MATERIAL SUPPLIED:
────

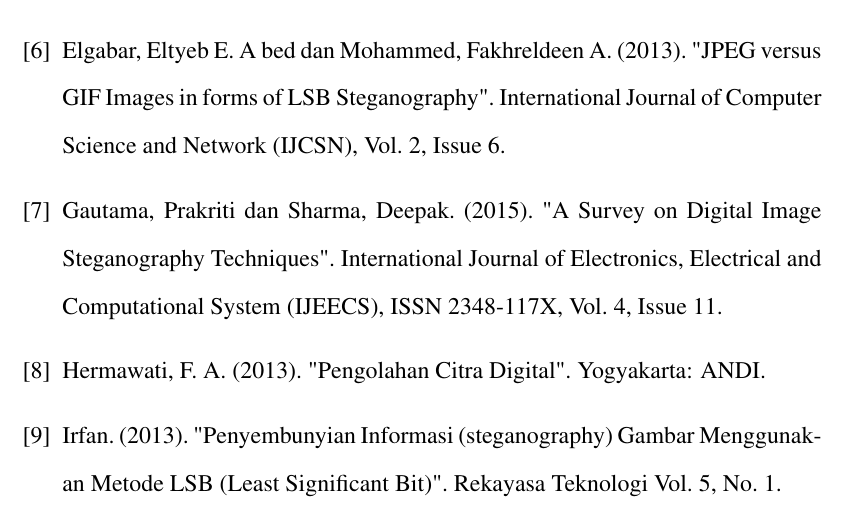
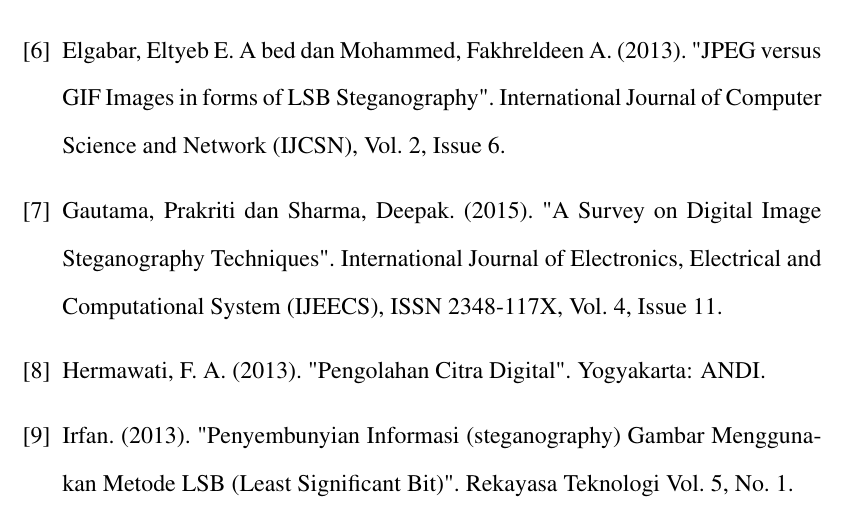
Before and after one commit to ameliapriliani23/Skripsweet, a LaTeX thesis (Amel/template-skripsi.tex): part of page 36 of 38, cut so that both start at the same text. Compiled offline with pdfLaTeX.

Commit message:
PPT (28-6)

```diff
--- a/Amel/template-skripsi.tex
+++ b/Amel/template-skripsi.tex
@@ -61,7 +61,7 @@
 
 %hypenation
 
-\hyphenation{Al-go-rit-ma pe-san kom-pre-si di-gu-na-kan seg-men di-rep-re-sen-ta-si-kan di-kem-bang-kan di-sem-bu-nyi-kan eks-trak-si}
+\hyphenation{Al-go-rit-ma pe-san kom-pre-si di-gu-na-kan seg-men di-rep-re-sen-ta-si-kan di-kem-bang-kan di-sem-bu-nyi-kan eks-trak-si meng-gu-na-kan}
 
 %-----------------------------------------------------------------
 %Disini akhir masukan untuk data proposal skripsi
```
Also changed, not shown: Amel/template-skripsi.pdf.
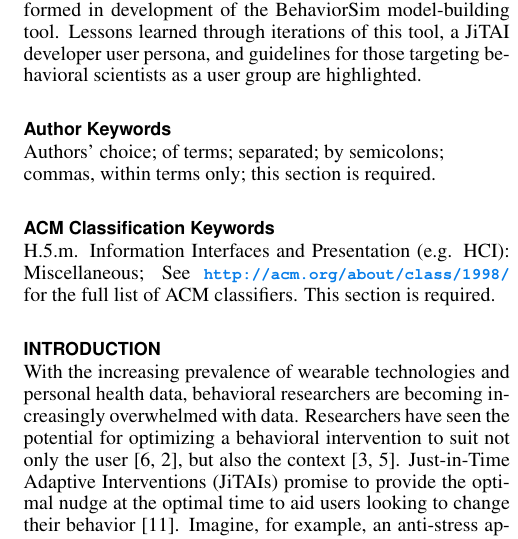
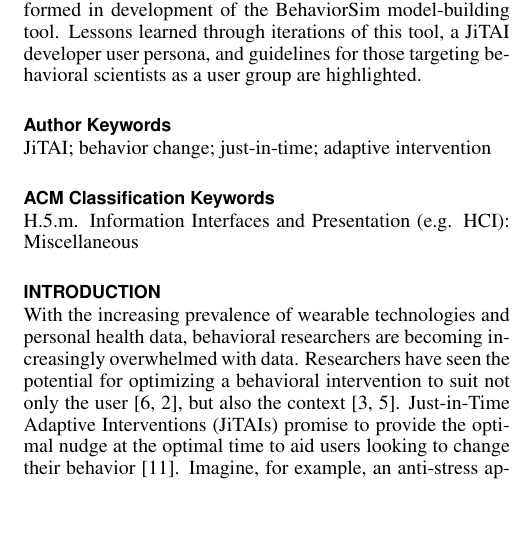
Before and after one commit to 7yl4r/designing-for-intervention-developers, a LaTeX document (proceedings.tex): part of one column of page 1 of 5, cut so that both start at the same text, the shorter picture padded with empty space. Compiled offline with pdfLaTeX.

Commit message:
added keywords and classification stmt

```diff
--- a/proceedings.tex
+++ b/proceedings.tex
@@ -111,15 +111,11 @@ Our findings are based off of a user-survey of behavioral scientists, expert-pan
 Lessons learned through iterations of this tool, a JiTAI developer user persona, and guidelines for those targeting behavioral scientists as a user group are highlighted.
 \end{abstract}
 
-%TODO:
-\keywords{Authors' choice; of terms; separated; by semi\-colons;
-  commas, within terms only; this section is required.}
+\keywords{JiTAI; behavior change; just-in-time; adaptive intervention}
 
-%TODO:
 \category{H.5.m.}{Information Interfaces and Presentation
-  (e.g. HCI)}{Miscellaneous} \category{See
-  \url{http://acm.org/about/class/1998/} for the full list of ACM
-  classifiers. This section is required.}{}{}
+  (e.g. HCI)}{Miscellaneous}
+  %\category{See \url{http://acm.org/about/class/1998/} for the full list of ACM classifiers. This section is required.}{}{}
 
 \section{Introduction}
 % JiTAIs?
```
Also changed, not shown: proceedings.pdf.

────

PROBLEM TO WORK ON:
Leave out the pictures and copy the rest of the material above exactly.

RESULT FOR THIS EXERCISE:
Before and after one commit to ameliapriliani23/Skripsweet, a LaTeX thesis (Amel/template-skripsi.tex): part of page 36 of 38, cut so that both start at the same text. Compiled offline with pdfLaTeX.

Commit message:
PPT (28-6)

```diff
--- a/Amel/template-skripsi.tex
+++ b/Amel/template-skripsi.tex
@@ -61,7 +61,7 @@
 
 %hypenation
 
-\hyphenation{Al-go-rit-ma pe-san kom-pre-si di-gu-na-kan seg-men di-rep-re-sen-ta-si-kan di-kem-bang-kan di-sem-bu-nyi-kan eks-trak-si}
+\hyphenation{Al-go-rit-ma pe-san kom-pre-si di-gu-na-kan seg-men di-rep-re-sen-ta-si-kan di-kem-bang-kan di-sem-bu-nyi-kan eks-trak-si meng-gu-na-kan}
 
 %-----------------------------------------------------------------
 %Disini akhir masukan untuk data proposal skripsi
```
Also changed, not shown: Amel/template-skripsi.pdf.
Before and after one commit to 7yl4r/designing-for-intervention-developers, a LaTeX document (proceedings.tex): part of one column of page 1 of 5, cut so that both start at the same text, the shorter picture padded with empty space. Compiled offline with pdfLaTeX.

Commit message:
added keywords and classification stmt

```diff
--- a/proceedings.tex
+++ b/proceedings.tex
@@ -111,15 +111,11 @@ Our findings are based off of a user-survey of behavioral scientists, expert-pan
 Lessons learned through iterations of this tool, a JiTAI developer user persona, and guidelines for those targeting behavioral scientists as a user group are highlighted.
 \end{abstract}
 
-%TODO:
-\keywords{Authors' choice; of terms; separated; by semi\-colons;
-  commas, within terms only; this section is required.}
+\keywords{JiTAI; behavior change; just-in-time; adaptive intervention}
 
-%TODO:
 \category{H.5.m.}{Information Interfaces and Presentation
-  (e.g. HCI)}{Miscellaneous} \category{See
-  \url{http://acm.org/about/class/1998/} for the full list of ACM
-  classifiers. This section is required.}{}{}
+  (e.g. HCI)}{Miscellaneous}
+  %\category{See \url{http://acm.org/about/class/1998/} for the full list of ACM classifiers. This section is required.}{}{}
 
 \section{Introduction}
 % JiTAIs?
```
Also changed, not shown: proceedings.pdf.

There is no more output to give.